Want to save money and frustration this year when filing your taxes? Using the IRS Free File system provides a less taxing way to prepare and e-file your federal taxes. They provide you with free and sophisticated tax software, which does most of the hard work for you. And the best part— it's FREE! Go the Free File website after January 14th, 2011 to start filing.
Step 5 Part-Time & Summer Jobs ARE Taxable
Are you a student in college? Then, listen up, because all that money you made at your part-time job or summer job is indeed taxable. If you filled out a withholding allowance certificate (W-4), then you need to report it. Use the IRS Withholding Calculator to help you figure out if you need to give your employer a new Form W-4.
Step 6 Do You Have to Report Mortgage Debt Forgiveness as Income?
If you're a homeowner and your mortgage debt has been partly or entirely forgiven, you may be able to exclude the forgiven debt on your 2010 taxes. Normally, any forgiven debt given by your lender must be reported as income on your tax return, but because of special tax relief program, in general, you won't have to report mortgage debt as income that was forgiven or reduced. You'll need to fill out Form 982 to qualify. Watch to learn more!
Step 7 Energy Credits from the 2009 Recovery Act
Energy credits from the 2009 Recovery Act are still available for taxpayers in 2010. Those who make qualified energy improvements to their main homes this year may get a tax benefit when filing in 2011. Find out more information at the IRS Recovery page.
Step 8 Investing in U.S. Savings Bond with Your Tax Refund
Did you know that you can choose to purchase up to $5,000 in U.S. Series I savings bonds with you federal tax return? Well, you can! Instead of taking the dough, you can take the investment, and not just for you, but for others as well.
Step 9 Paying Your Taxes with an Online Payment Agreement
Paying your taxes in full and on time makes sure you avoid any unnecessary interest, but if you can't pay the full amount, there's something that can help— a Payment Agreement between you and the IRS. AND, if you owe $25,000 or less in individual income taxes and can pay the full amount within 60 months, you can set up an Online Payment Agreement, right from the comfort of your computer.
Step 10 Do You Have an Undelivered Tax Refund from 2009?
Missing a tax refund from a previous year? It may have been undelivered. Watch this to find out the reasons an IRS refund check goes undelivered, how to correct the problem and how to find out if you're on the list.
To see if you have a missing refund, visit Where's My Refund. And this year, set up direct deposit to make sure yours doesn't get lost in the mail, due to a change of address.
Step 11 Getting a Employer Identification Number (EID)
If you own a small business, find out how to apply for an employer identification number on IRS.gov.
Step 12 The Small Employer Health Care Tax Credit Update
Are you a small employer? Either a for-profit business or tax-exempt group who provides health insurance coverage to their employees?
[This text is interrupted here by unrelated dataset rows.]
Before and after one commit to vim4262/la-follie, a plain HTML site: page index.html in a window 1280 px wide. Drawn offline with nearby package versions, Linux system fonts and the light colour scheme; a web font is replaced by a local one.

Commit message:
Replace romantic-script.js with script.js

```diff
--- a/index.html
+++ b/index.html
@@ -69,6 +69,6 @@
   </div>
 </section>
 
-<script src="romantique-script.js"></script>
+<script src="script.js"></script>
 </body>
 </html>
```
Well, you may qualify for a special tax credit. Listen up.
Step 13 Watch IRS Live
If you're a small business owner, you may benefit from watching IRS Live, which is a free tax webinar streamed live each month.
Step 14 Getting a PTIN: Preparer Tax Identification Number
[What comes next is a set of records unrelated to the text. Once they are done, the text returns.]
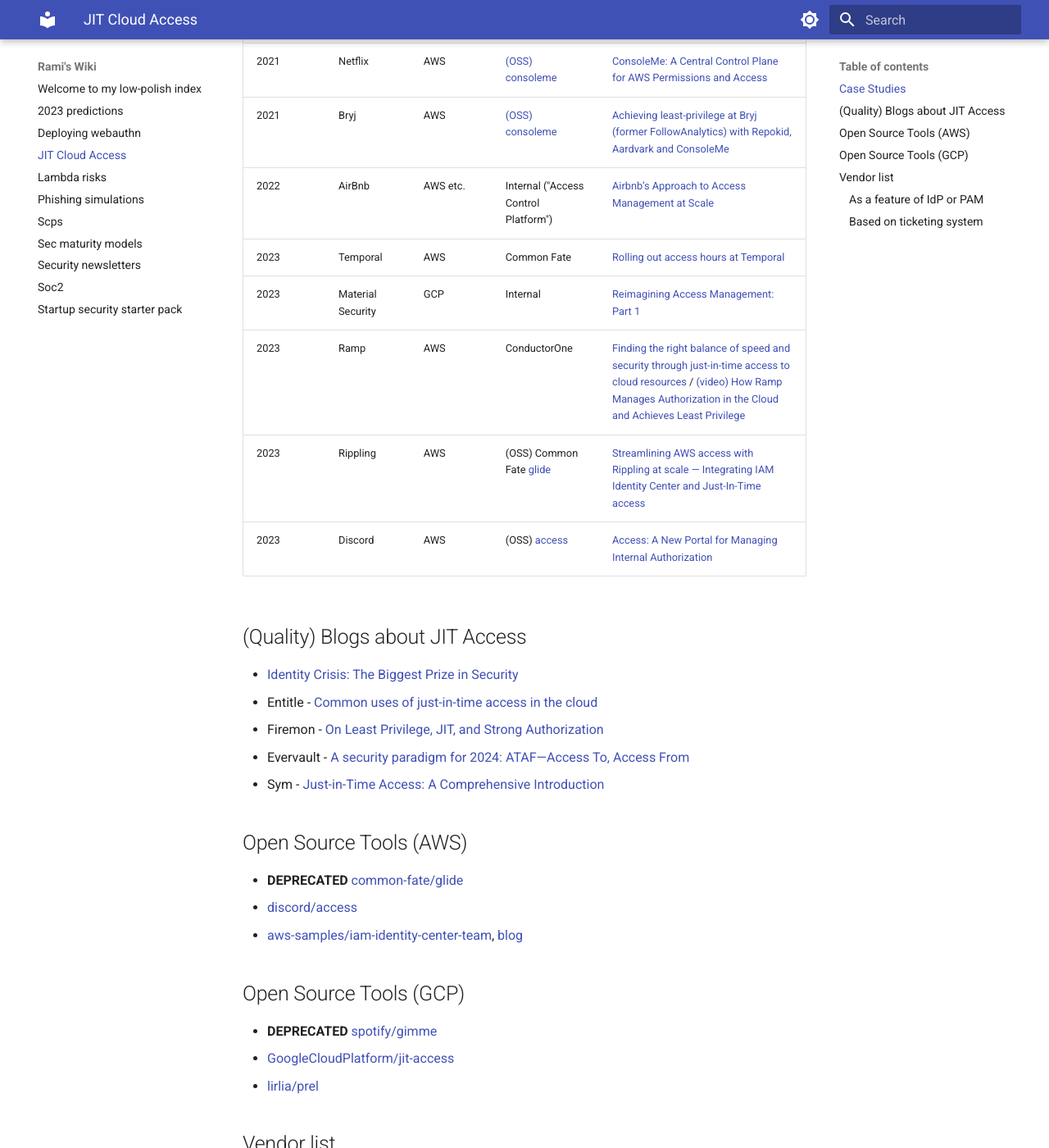
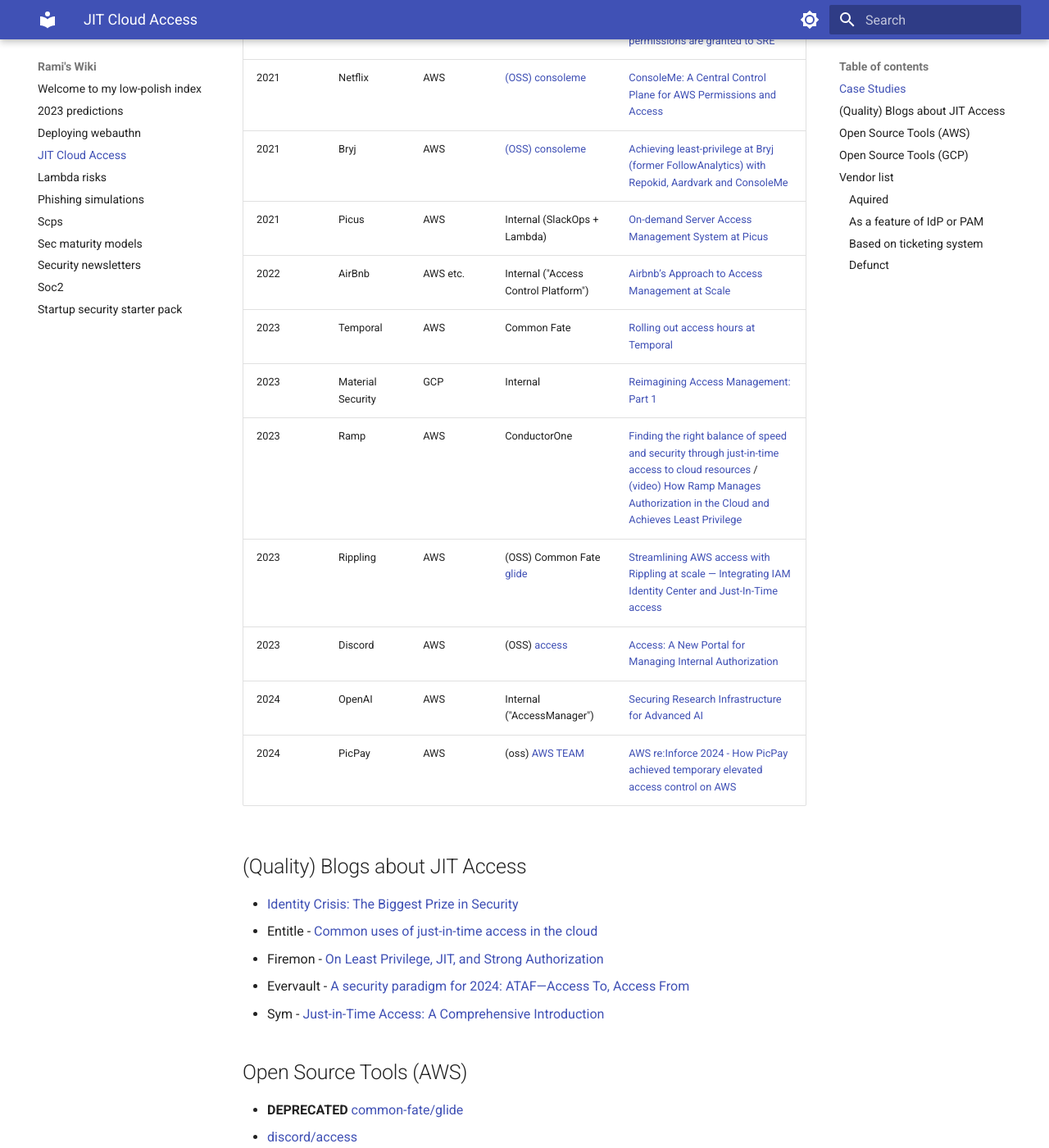
Before and after one commit to ramimac/wiki, an MkDocs documentation site: the page built from docs/jit-cloud-access.md, in a window 1280 px wide and 1400 px high, scrolled down 1153 px. Shown: the whole window at 82% size. Built offline with MkDocs 1.6.1 and Material for MkDocs 9.7.7, drawn with Linux system fonts in a browser that asks for light colours; some of the changed text lies outside the part shown.

Commit message:
Fixes #57: JIT

```diff
--- a/docs/jit-cloud-access.md
+++ b/docs/jit-cloud-access.md
@@ -23,12 +23,15 @@
 | 2020 | Mercari | GCP | Internal ("QRay") | [ Qray permissions - How temporary production environment permissions are granted to SRE](https://engineering-mercari-com.translate.goog/blog/entry/sre-qray/?_x_tr_sl=auto&_x_tr_tl=en&_x_tr_hl=en&_x_tr_pto=wapp)
 | 2021 | Netflix | AWS | [(OSS) consoleme](https://github.com/Netflix/consoleme) | [ConsoleMe: A Central Control Plane for AWS Permissions and Access](https://netflixtechblog.com/consoleme-a-central-control-plane-for-aws-permissions-and-access-fd09afdd60a8) |
 | 2021 | Bryj | AWS | [(OSS) consoleme](https://github.com/Netflix/consoleme) | [Achieving least-privilege at Bryj (former FollowAnalytics) with Repokid, Aardvark and ConsoleMe](https://medium.com/followanalytics/granting-least-privileges-at-followanalytics-with-repokid-aardvark-and-consoleme-895d8daf604a) |
+| 2021 | Picus | AWS | Internal (SlackOps + Lambda) | [On-demand Server Access Management System at Picus](https://medium.com/picus-security-engineering/on-demand-server-access-management-system-at-picus-3d42e597df6c) |
 | 2022 | AirBnb | AWS etc. | Internal ("Access Control Platform") | [Airbnb’s Approach to Access Management at Scale](https://medium.com/airbnb-engineering/airbnbs-approach-to-access-management-at-scale-cfa66c32f03c) |
 | 2023 | Temporal | AWS | Common Fate | [Rolling out access hours at Temporal](https://temporal.io/blog/rolling-out-access-hours-at-temporal) |
 | 2023 | Material Security | GCP | Internal | [Reimagining Access Management: Part 1](https://material.security/blog/reimagining-access-management-part-1) |
 | 2023 | Ramp | AWS | ConductorOne | [Finding the right balance of speed and security through just-in-time access to cloud resources](https://engineering.ramp.com/jit-access) / [(video)  How Ramp Manages Authorization in the Cloud and Achieves Least Privilege](https://www.youtube.com/watch?v=v5f-1U3Y0xA) |
 | 2023 | Rippling | AWS | (OSS) Common Fate [glide](https://github.com/common-fate/glide) | [Streamlining AWS access with Rippling at scale — Integrating IAM Identity Center and Just-In-Time access](https://www.rippling.com/blog/streamlining-aws-access-with-rippling-at-scale) |
 | 2023 | Discord | AWS | (OSS) [access](https://github.com/discord/access) | [Access: A New Portal for Managing Internal Authorization](https://discord.com/blog/access-a-new-portal-for-managing-internal-authorization) |
+| 2024 | OpenAI | AWS | Internal ("AccessManager") | [Securing Research Infrastructure for Advanced AI](https://openai.com/index/securing-research-infrastructure-for-advanced-ai/) |
+| 2024 | PicPay | AWS | (oss) [AWS TEAM](https://github.com/aws-samples/iam-identity-center-team) | [AWS re:Inforce 2024 - How PicPay achieved temporary elevated access control on AWS](https://www.youtube.com/watch?v=3AsWBROK608) |
 
 ## (Quality) Blogs about JIT Access
 
@@ -53,23 +56,25 @@
 
 ## Vendor list
 
-* [Entitle](https://www.entitle.io/)
 * [ConductorOne](https://www.conductorone.com/)
 * [Lumos](https://www.lumos.com)
 * [Opal](https://opal.dev/)
-* [Indent](https://indent.com)
 * [Sym](https://symops.com)
 * [Common Fate](https://www.commonfate.io/)
-* [Leapp](https://www.leapp.cloud/)
 * [CloudYali](https://www.cloudyali.io/)
 * [p0](https://p0.dev/)
 * [SGNL](https://sgnl.ai/solutions/amazon-web-services/)
 * [Zilla Security](https://zillasecurity.com/)
 * [AccessOS](https://www.accessos.com/)
 * [abbey](https://www.abbey.io/)
-* [Ermetic](https://ermetic.com/platform/just-in-time/)
 * [Apono](https://www.apono.io/)
 * [Britive](https://www.britive.com)
+* [zluri](https://www.zluri.com/)
+
+### Aquired
+
+* [Entitle (now BeyondTrust)](https://www.entitle.io/)
+* [Ermetic (now Tenable)](https://ermetic.com/platform/just-in-time/)
 
 ### As a feature of IdP or PAM
 
@@ -82,3 +87,9 @@
 
 * [ClearSkye](https://clearskye.com/) (ServiceNow)
 * [Multiplier](https://multiplierhq.com/) (Jira Service Management)
+
+### Defunct
+
+* [Indent](https://indent.com) - [aquihired into OpenAI and wound down in May 2024](https://x.com/fouadmatin/status/1793350695476933108)
+* [Sym](https://symops.com) - [wound down in April 2024](https://www.linkedin.com/posts/jonbass_i-am-sorry-to-report-that-sym-will-be-shutting-activity-7173334515610849282-hK88)
+* [Noovolari (Leapp)](https://www.leapp.cloud/) - [wound down in May 2024](https://blog.leapp.cloud/noovolari-has-officially-come-to-an-end)
```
If you're a tax preparer who gets paid, starting January 1st, 2011, you will need a PTIN (Preparer Tax Identification Number) for all federal tax returns you file. Watch this video to learn how to acquire one, or go to IRS Tax Pros for more information.